Task instructions →
Please give every record below again exactly, and keep the pictures out.

[User interface change data]
-*-*-

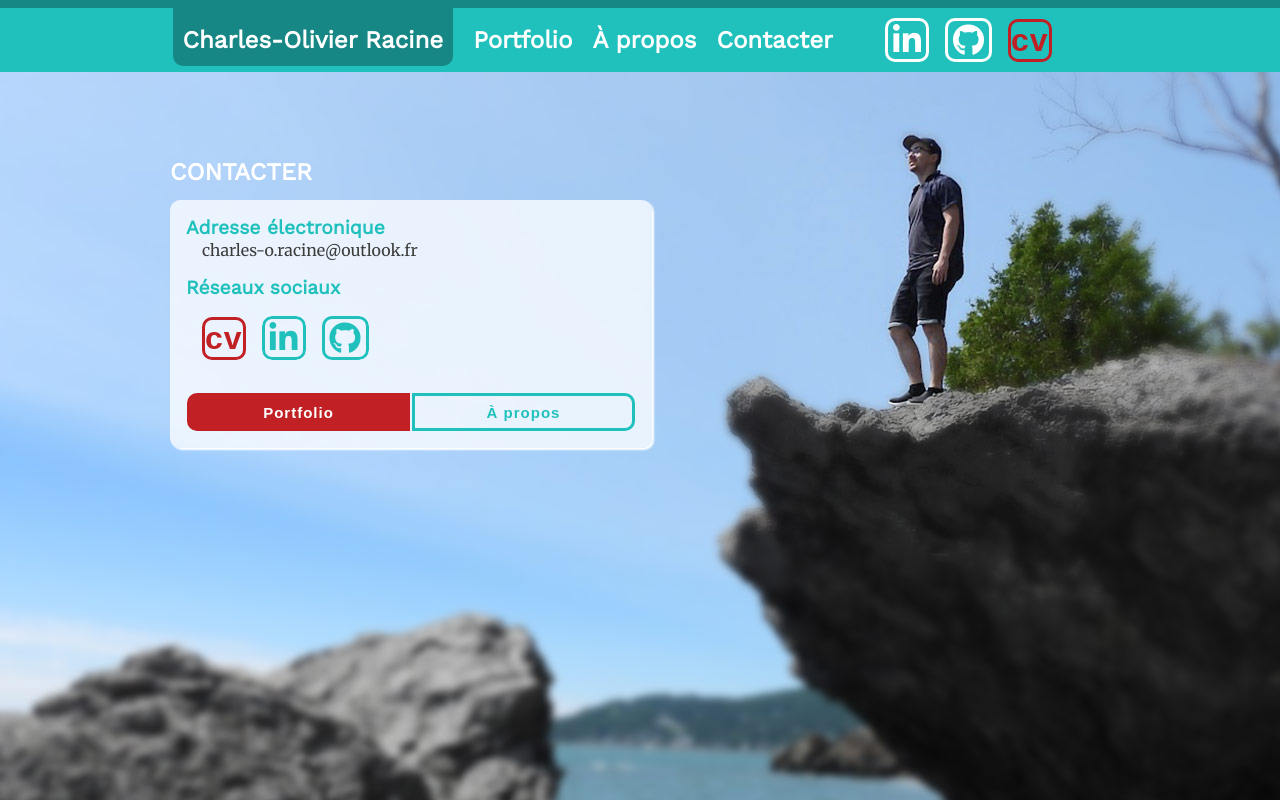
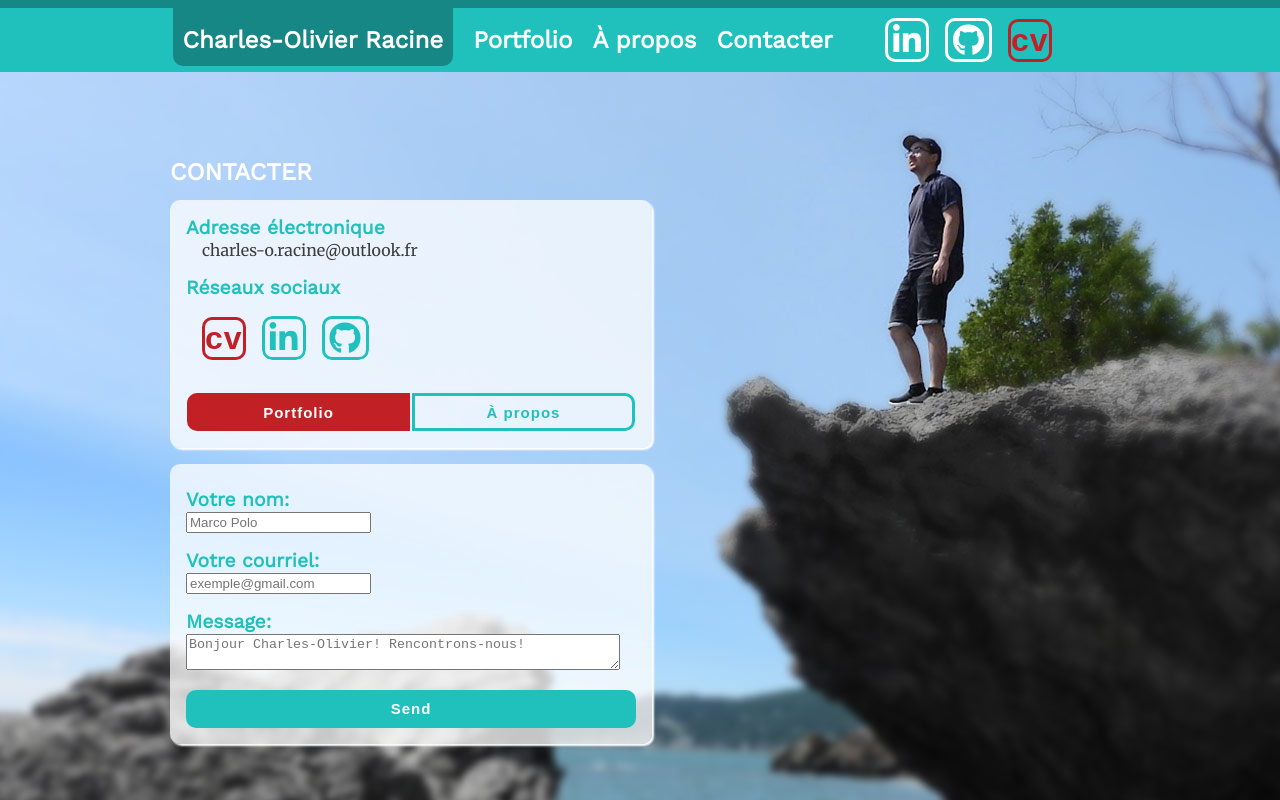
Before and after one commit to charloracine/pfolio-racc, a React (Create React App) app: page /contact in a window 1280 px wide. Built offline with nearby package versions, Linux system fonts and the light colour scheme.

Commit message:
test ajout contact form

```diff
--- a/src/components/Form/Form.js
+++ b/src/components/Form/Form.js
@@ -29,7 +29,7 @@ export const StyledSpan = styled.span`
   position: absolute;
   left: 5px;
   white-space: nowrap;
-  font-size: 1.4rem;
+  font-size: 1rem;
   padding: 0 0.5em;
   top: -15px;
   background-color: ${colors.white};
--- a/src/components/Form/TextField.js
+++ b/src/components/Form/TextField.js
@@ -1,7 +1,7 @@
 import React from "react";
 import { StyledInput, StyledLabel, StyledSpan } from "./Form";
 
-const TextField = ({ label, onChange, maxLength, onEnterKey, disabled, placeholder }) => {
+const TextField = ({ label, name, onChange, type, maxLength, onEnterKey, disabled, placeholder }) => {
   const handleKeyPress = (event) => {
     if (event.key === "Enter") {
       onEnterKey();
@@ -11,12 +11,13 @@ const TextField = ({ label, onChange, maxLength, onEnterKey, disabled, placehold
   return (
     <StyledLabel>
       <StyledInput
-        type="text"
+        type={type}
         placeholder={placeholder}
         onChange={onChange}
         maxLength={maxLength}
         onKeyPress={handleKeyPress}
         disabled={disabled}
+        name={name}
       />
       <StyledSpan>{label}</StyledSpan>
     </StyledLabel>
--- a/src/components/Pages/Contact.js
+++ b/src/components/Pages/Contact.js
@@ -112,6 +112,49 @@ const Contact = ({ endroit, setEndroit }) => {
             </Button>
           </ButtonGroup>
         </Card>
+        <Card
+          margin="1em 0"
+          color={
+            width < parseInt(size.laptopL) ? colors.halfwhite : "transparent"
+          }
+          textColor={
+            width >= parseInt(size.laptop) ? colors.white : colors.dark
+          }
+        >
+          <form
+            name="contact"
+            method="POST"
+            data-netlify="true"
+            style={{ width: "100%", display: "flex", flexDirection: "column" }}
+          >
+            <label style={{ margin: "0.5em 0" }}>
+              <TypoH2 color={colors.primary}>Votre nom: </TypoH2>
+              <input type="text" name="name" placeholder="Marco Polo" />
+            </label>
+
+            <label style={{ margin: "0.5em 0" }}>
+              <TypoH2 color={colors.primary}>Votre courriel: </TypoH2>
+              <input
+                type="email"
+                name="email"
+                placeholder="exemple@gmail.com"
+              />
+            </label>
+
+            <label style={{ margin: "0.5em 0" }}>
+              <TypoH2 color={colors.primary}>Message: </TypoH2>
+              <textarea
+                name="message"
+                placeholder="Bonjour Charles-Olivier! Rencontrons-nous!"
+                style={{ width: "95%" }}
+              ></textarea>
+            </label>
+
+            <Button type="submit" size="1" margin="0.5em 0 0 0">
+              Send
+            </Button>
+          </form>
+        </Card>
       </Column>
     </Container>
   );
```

-*-*-

Expected answer →
Before and after one commit to charloracine/pfolio-racc, a React (Create React App) app: page /contact in a window 1280 px wide. Built offline with nearby package versions, Linux system fonts and the light colour scheme.

Commit message:
test ajout contact form

```diff
--- a/src/components/Form/Form.js
+++ b/src/components/Form/Form.js
@@ -29,7 +29,7 @@ export const StyledSpan = styled.span`
   position: absolute;
   left: 5px;
   white-space: nowrap;
-  font-size: 1.4rem;
+  font-size: 1rem;
   padding: 0 0.5em;
   top: -15px;
   background-color: ${colors.white};
--- a/src/components/Form/TextField.js
+++ b/src/components/Form/TextField.js
@@ -1,7 +1,7 @@
 import React from "react";
 import { StyledInput, StyledLabel, StyledSpan } from "./Form";
 
-const TextField = ({ label, onChange, maxLength, onEnterKey, disabled, placeholder }) => {
+const TextField = ({ label, name, onChange, type, maxLength, onEnterKey, disabled, placeholder }) => {
   const handleKeyPress = (event) => {
     if (event.key === "Enter") {
       onEnterKey();
@@ -11,12 +11,13 @@ const TextField = ({ label, onChange, maxLength, onEnterKey, disabled, placehold
   return (
     <StyledLabel>
       <StyledInput
-        type="text"
+        type={type}
         placeholder={placeholder}
         onChange={onChange}
         maxLength={maxLength}
         onKeyPress={handleKeyPress}
         disabled={disabled}
+        name={name}
       />
       <StyledSpan>{label}</StyledSpan>
     </StyledLabel>
--- a/src/components/Pages/Contact.js
+++ b/src/components/Pages/Contact.js
@@ -112,6 +112,49 @@ const Contact = ({ endroit, setEndroit }) => {
             </Button>
           </ButtonGroup>
         </Card>
+        <Card
+          margin="1em 0"
+          color={
+            width < parseInt(size.laptopL) ? colors.halfwhite : "transparent"
+          }
+          textColor={
+            width >= parseInt(size.laptop) ? colors.white : colors.dark
+          }
+        >
+          <form
+            name="contact"
+            method="POST"
+            data-netlify="true"
+            style={{ width: "100%", display: "flex", flexDirection: "column" }}
+          >
+            <label style={{ margin: "0.5em 0" }}>
+              <TypoH2 color={colors.primary}>Votre nom: </TypoH2>
+              <input type="text" name="name" placeholder="Marco Polo" />
+            </label>
+
+            <label style={{ margin: "0.5em 0" }}>
+              <TypoH2 color={colors.primary}>Votre courriel: </TypoH2>
+              <input
+                type="email"
+                name="email"
+                placeholder="exemple@gmail.com"
+              />
+            </label>
+
+            <label style={{ margin: "0.5em 0" }}>
+              <TypoH2 color={colors.primary}>Message: </TypoH2>
+              <textarea
+                name="message"
+                placeholder="Bonjour Charles-Olivier! Rencontrons-nous!"
+                style={{ width: "95%" }}
+              ></textarea>
+            </label>
+
+            <Button type="submit" size="1" margin="0.5em 0 0 0">
+              Send
+            </Button>
+          </form>
+        </Card>
       </Column>
     </Container>
   );
```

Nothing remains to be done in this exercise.